‘S’lach li’ are the polite words you say to someone before asking a question or requesting something. This is the way you speak to a man. Unlike in English, where any request or command (the imperative form we discussed yesterday) is identical to all pronouns, in Hebrew each request or command changes according to the person(s) you are talking to. For ‘excuse me’, ‘forgive me’ or ‘pardon me’ said to a man you say: s’lach li; to a woman: sil•chi li; and to plural (more than one person, either males, females, or a mixed group) you say: sil•choo li.
As an imperative ‘s’lach’ is rare in the Bible and only appears as a request for God’s forgiveness. The biblical expression, ‘s’lach na,’ is actually begging for forgiveness. You don’t want to use this form when you speak with people.
“The Lord is long suffering, and of great mercy, forgiving iniquity and transgression, and by no means clearing the guilty, visiting the iniquity of the fathers upon the children to the third and fourth generation. ‘Pardon, I beseech you, the iniquity of this people according to the greatness of your mercy, and as you have forgiven this people, from Egypt until now’”
This verb is derived from the noun s’li•cha, which means forgiveness or repentance. The word s’li•cha is both requesting forgiveness and the actual act of forgiving.

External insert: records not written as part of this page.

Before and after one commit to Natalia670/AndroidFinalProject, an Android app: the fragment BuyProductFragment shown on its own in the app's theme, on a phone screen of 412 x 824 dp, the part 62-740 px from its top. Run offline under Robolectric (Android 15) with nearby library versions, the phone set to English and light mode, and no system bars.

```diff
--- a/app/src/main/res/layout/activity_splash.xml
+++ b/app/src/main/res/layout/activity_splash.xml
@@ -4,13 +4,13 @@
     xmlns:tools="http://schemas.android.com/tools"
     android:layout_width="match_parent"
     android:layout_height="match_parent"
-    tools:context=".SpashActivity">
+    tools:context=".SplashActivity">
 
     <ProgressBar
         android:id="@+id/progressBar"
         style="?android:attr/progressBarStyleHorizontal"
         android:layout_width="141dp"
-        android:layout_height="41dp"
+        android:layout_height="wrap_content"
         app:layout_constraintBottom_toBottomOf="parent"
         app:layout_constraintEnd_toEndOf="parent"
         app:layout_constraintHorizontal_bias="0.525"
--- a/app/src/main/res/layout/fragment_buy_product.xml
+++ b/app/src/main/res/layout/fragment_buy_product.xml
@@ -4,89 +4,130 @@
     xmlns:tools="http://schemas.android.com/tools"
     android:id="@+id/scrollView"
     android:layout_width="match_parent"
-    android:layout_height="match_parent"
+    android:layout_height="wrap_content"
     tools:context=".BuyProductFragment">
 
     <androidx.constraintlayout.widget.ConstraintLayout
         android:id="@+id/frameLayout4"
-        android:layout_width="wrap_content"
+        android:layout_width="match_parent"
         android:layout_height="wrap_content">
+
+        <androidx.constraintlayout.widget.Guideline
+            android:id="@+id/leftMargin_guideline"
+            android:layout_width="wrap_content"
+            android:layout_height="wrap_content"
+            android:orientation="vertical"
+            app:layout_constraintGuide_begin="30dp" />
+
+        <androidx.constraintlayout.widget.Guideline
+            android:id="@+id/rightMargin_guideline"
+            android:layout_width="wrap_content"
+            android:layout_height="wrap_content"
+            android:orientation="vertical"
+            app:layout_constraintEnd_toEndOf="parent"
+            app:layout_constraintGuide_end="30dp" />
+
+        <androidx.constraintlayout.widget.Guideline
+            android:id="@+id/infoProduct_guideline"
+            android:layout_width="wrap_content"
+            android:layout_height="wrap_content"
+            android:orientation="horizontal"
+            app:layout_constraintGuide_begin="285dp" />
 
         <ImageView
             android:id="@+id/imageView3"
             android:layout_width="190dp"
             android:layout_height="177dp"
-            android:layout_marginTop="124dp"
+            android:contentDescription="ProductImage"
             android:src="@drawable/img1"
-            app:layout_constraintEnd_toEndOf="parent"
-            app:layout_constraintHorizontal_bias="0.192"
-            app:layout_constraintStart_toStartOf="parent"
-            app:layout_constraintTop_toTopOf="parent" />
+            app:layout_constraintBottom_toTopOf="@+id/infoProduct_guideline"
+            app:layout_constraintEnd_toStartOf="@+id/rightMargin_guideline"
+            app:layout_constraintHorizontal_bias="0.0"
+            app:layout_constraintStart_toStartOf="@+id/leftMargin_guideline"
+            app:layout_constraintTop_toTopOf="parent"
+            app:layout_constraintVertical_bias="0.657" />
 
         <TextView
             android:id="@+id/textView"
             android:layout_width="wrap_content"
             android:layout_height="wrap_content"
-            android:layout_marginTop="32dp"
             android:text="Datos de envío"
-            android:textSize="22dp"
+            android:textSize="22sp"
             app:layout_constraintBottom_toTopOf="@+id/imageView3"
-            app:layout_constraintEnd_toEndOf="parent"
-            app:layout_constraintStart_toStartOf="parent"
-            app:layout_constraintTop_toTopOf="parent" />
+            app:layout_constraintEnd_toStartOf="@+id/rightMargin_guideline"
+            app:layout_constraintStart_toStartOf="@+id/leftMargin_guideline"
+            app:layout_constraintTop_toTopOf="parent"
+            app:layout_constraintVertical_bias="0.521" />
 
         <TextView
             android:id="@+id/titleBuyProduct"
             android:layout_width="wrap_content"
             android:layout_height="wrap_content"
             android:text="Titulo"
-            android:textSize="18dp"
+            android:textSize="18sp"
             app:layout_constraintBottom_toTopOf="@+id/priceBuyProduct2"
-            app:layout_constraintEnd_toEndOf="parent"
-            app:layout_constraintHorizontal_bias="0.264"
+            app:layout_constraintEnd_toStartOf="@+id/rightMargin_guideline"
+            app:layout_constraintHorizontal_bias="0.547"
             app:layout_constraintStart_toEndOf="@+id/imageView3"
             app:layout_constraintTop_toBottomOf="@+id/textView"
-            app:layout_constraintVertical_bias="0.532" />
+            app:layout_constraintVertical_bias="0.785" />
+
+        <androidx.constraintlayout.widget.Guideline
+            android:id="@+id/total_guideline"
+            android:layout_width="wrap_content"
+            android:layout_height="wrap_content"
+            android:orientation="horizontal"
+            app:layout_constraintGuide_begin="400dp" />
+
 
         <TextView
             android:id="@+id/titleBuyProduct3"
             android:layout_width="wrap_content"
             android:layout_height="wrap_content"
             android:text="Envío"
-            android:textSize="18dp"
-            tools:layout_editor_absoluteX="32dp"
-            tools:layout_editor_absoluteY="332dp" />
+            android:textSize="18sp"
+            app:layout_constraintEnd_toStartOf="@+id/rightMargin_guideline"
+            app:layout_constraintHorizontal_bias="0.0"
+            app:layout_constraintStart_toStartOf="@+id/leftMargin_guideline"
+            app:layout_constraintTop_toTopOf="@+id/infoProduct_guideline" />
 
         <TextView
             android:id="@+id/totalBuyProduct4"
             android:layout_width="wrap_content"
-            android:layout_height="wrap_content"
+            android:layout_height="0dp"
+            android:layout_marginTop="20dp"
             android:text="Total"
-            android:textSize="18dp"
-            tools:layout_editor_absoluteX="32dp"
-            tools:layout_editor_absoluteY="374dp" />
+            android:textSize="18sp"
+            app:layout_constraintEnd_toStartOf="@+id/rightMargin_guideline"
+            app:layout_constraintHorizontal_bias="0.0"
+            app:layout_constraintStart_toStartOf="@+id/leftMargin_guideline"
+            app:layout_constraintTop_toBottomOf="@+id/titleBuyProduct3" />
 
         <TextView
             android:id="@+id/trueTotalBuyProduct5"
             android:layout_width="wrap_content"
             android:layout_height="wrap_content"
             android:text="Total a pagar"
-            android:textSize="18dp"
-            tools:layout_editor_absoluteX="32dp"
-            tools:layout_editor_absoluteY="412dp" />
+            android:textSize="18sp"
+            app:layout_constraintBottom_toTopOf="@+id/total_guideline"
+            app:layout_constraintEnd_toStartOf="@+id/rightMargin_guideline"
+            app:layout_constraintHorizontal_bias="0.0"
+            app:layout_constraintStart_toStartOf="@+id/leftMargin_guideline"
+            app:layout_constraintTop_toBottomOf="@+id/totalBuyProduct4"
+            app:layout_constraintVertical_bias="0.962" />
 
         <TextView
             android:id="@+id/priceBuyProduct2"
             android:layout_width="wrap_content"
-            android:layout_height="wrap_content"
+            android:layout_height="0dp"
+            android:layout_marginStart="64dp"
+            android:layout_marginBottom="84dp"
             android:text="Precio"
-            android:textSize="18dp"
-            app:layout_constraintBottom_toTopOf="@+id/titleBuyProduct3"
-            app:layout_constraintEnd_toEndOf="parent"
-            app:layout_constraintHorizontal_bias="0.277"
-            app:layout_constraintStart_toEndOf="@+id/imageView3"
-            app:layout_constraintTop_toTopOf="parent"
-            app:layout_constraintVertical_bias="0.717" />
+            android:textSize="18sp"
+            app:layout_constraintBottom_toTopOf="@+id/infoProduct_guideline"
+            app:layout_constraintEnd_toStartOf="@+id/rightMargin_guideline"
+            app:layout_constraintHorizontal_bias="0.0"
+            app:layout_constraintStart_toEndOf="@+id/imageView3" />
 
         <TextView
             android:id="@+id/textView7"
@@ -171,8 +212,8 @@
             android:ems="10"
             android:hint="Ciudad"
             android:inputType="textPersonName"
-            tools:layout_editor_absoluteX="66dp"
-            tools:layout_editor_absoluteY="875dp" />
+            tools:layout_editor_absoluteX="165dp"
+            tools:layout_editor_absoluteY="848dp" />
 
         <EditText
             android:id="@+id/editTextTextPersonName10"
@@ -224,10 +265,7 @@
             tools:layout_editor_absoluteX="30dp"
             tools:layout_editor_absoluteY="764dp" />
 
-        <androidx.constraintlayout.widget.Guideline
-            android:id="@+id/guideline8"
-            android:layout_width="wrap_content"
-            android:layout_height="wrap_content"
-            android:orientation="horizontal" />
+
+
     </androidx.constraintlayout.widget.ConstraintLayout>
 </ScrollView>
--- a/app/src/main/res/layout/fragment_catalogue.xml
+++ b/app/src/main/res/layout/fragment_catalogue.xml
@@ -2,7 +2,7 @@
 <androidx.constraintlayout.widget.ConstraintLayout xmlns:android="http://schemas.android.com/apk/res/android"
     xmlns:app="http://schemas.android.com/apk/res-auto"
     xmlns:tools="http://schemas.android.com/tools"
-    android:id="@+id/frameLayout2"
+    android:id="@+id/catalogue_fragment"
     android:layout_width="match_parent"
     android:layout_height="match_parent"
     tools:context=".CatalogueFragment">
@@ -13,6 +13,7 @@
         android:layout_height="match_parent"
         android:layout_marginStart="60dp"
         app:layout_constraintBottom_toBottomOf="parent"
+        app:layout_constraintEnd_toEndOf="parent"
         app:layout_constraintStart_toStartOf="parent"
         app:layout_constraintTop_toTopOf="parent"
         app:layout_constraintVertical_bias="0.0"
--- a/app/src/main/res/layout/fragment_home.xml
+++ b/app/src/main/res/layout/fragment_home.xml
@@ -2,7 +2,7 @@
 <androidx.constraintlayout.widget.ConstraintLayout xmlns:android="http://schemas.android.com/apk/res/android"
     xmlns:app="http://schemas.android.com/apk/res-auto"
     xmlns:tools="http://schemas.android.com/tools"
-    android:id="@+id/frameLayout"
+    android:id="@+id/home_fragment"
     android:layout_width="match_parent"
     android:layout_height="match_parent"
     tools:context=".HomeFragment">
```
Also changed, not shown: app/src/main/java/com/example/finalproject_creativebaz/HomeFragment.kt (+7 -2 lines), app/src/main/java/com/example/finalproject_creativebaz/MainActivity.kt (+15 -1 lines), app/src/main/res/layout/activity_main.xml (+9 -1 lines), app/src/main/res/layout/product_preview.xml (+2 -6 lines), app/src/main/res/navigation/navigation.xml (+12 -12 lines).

This word appears only twice in the Old Testament:
“But there is forgiveness with you, that you may be feared”
“To the Lord our God belong mercy and forgiveness, for we have rebelled against him”
As a verb and imperative, it appears 50 more times.
Being a major canon of Christianity, se•li•cha receives a good representation in the New Testament, though the word translates in many similar ways such as ‘remission,’ and ‘reconciliation.’ All in all, the word is mentioned 58 times in the New Testament, most of which is in various verb forms.
“…in whom we have our redemption through his blood, the forgiveness of our trespasses, according to the riches of his grace”
When said in plural the word is se•li•chot and is a reference to a collection of biblical verses, prayers and poetic writings focused on requesting forgiveness, mourning over the destruction of the Temple, and a prayer for redemption that is read during the Ten Days of Repentance (the ten days between Rosh Hashana, the Jewish New Year, and Yom Kippur, the Day of Atonement).